"Q. Did Mr. Garvin, in making those trips over there with goods for sale, come back and turn goods back to your company and get credit for them? A. If he was checking in, he would; yes.

"Q. What do you mean by checking in? A. Going to quit and go to work for somebody else; he would turn goods back to us that were consigned to him. Either that or pay us for them. He had the right to turn back unsold goods; if he did so would give him credit for them. * * *

"Q. I want to ask you if at the time the deposition was taken you didn't say we had

272 S.W. 111

a Mr. Alexander Farr. A. Mr. Alexander Farr was in the organization.

"Q. What was the nature of his employment, and didn't you make this answer, `Same as Mr. Garvin; he was working on Mr. Garvin's car?' A. If it's down there I said it.

"Q. That's the way you said it? A. Yes.

"Q. I will ask you if this question was asked and this answer made: `Q. Was he ever fully broken in and turned over territory? A. Yes, sir.' A. I don't believe he ever was.

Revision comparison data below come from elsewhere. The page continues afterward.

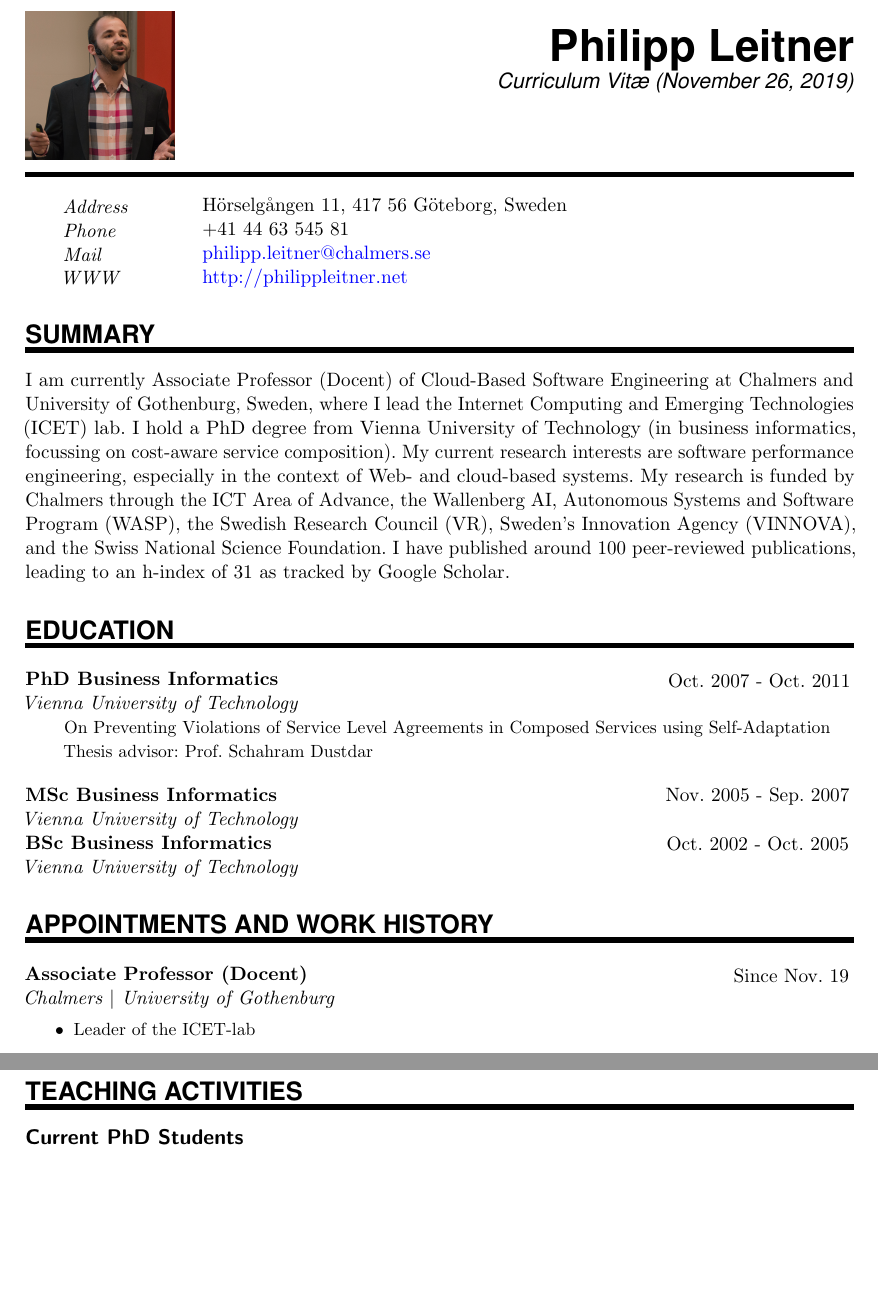
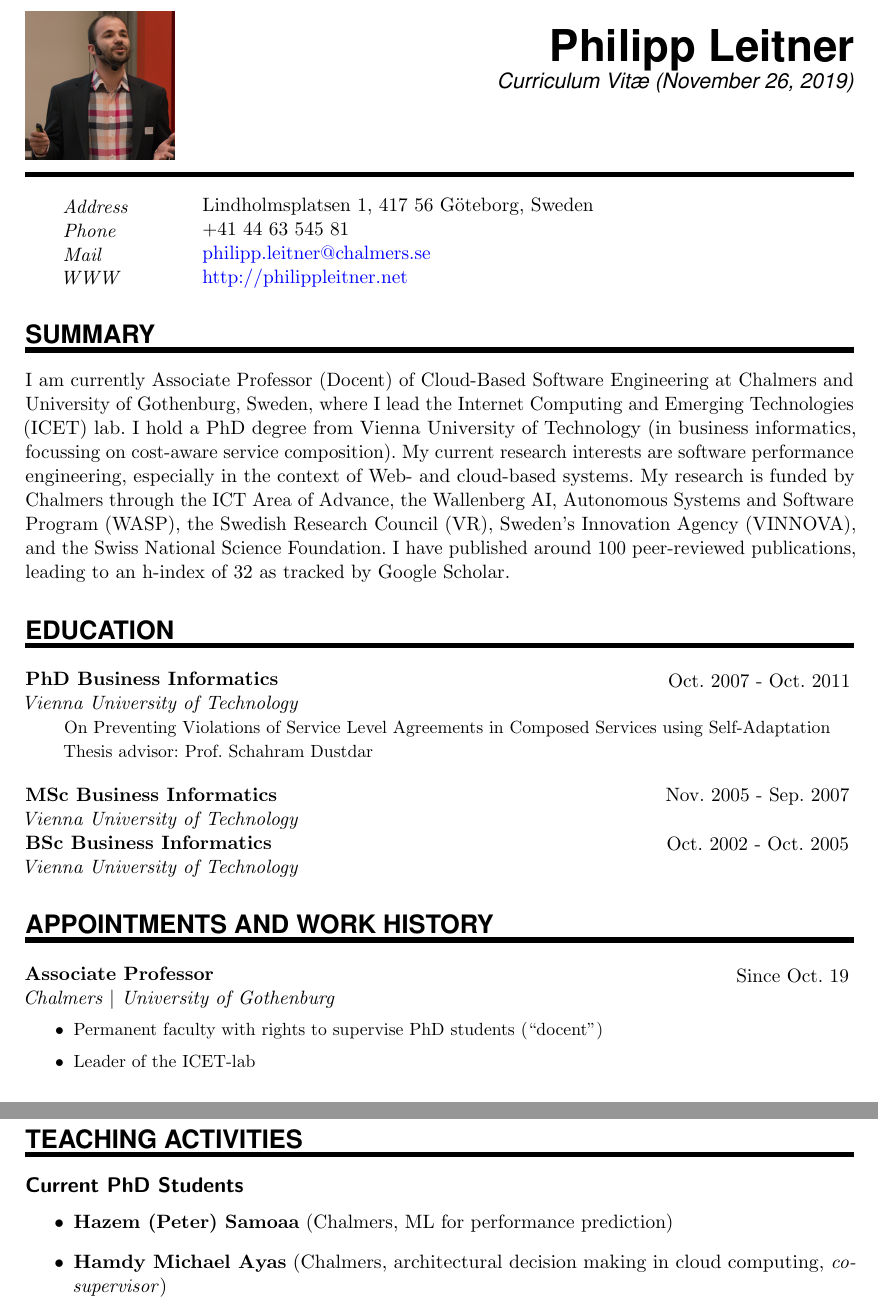
Before and after one commit to bmyoung27/BradforthOrcidDisplay, a LaTeX CV (cv.tex): two parts of pages 1 and 7 of 20, joined at a grey line, cut so that both start at the same text, the shorter picture padded with empty space. Compiled offline with pdfLaTeX.

Commit message:
Updated CV

```diff
--- a/cv.tex
+++ b/cv.tex
@@ -131,7 +131,7 @@ urlcolor=blue]{hyperref}
 %%% ------------------------------------------------------------
 \NewPart{}{}
 
-\PersonalEntry{Address}{Hörselgången 11,
+\PersonalEntry{Address}{Lindholmsplatsen 1,
   417 56 Göteborg, Sweden}
 \PersonalEntry{Phone}{+41 44 63 545 81}
 \PersonalEntry{Mail}{\href{mailto:philipp.leitner@chalmers.se}{philipp.leitner@chalmers.se}}
@@ -139,7 +139,7 @@ urlcolor=blue]{hyperref}
 
 \NewPart{Summary}{}
 I am currently Associate Professor (Docent) of Cloud-Based Software Engineering at Chalmers and University of Gothenburg, Sweden, where I lead the Internet Computing and Emerging Technologies (ICET) lab. I hold a PhD degree from Vienna University of Technology (in business informatics, focussing on cost-aware service composition). My current research interests are software performance engineering, especially in the context of Web- and cloud-based systems. My research is funded by Chalmers through the ICT Area of Advance, the Wallenberg AI, Autonomous Systems and Software Program (WASP), the Swedish Research Council (VR), Sweden's Innovation Agency (VINNOVA),
-and the Swiss National Science Foundation. I have published around 100 peer-reviewed publications, leading to an h-index of 31 as tracked by Google Scholar.
+and the Swiss National Science Foundation. I have published around 100 peer-reviewed publications, leading to an h-index of 32 as tracked by Google Scholar.
 
 
 %%% Education
@@ -161,7 +161,8 @@ University of Technology}{}
 %%% ------------------------------------------------------------
 \NewPart{Appointments and Work History}{}
 
-\EducationEntry{Associate Professor (Docent)}{Since Nov. 19}{Chalmers $|$ University of Gothenburg}{\begin{itemize}
+\EducationEntry{Associate Professor}{Since Oct. 19}{Chalmers $|$ University of Gothenburg}{\begin{itemize}
+\item{Permanent faculty with rights to supervise PhD students (``docent'')}
 \item{Leader of the ICET-lab}
 \end{itemize}
 }
@@ -384,6 +385,8 @@ Prediction of Cloud Services (MoPoC'12), co-located with ICSOC'12.
   \subsection*{Current PhD Students}
 
 \begin{itemize}
+	\item \textbf{Hazem (Peter) Samoaa}  (Chalmers, ML for performance prediction)
+	\item \textbf{Hamdy Michael Ayas}  (Chalmers, architectural decision making in cloud computing, \emph{co-supervisor})
 	\item \textbf{Linda Erlenhov}  (Chalmers, bots in software development)
 \item \textbf{Joel Scheuner}  (Chalmers, cloud benchmarking)
 \item \textbf{Christoph Laaber} (UZH, microbenchmarking in CI builds, co-supervised with Harald C. Gall)
```
Also changed, not shown: cv.pdf.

"Q. Did you make that answer? A. You have got it down there. He only worked a short time for us at that time, and, as I remember, he never had a stock of our goods out on his own. * * * The goods are consigned to these men, and they take them out and sell them; they are commission merchants, and they report the business to us; the goods are charged to them, and are checked out to them. The goods that are set aside and charged to Mr. Garvin are for him to sell; if they are not sold they are turned in and his account credited; he gets a commission on whatever sales he makes, then the goods that he sells are charged to the party to whom he sells them; we have lease forms that we use down there; all the salesmen use the same form; the salesmen do not make any collections at all...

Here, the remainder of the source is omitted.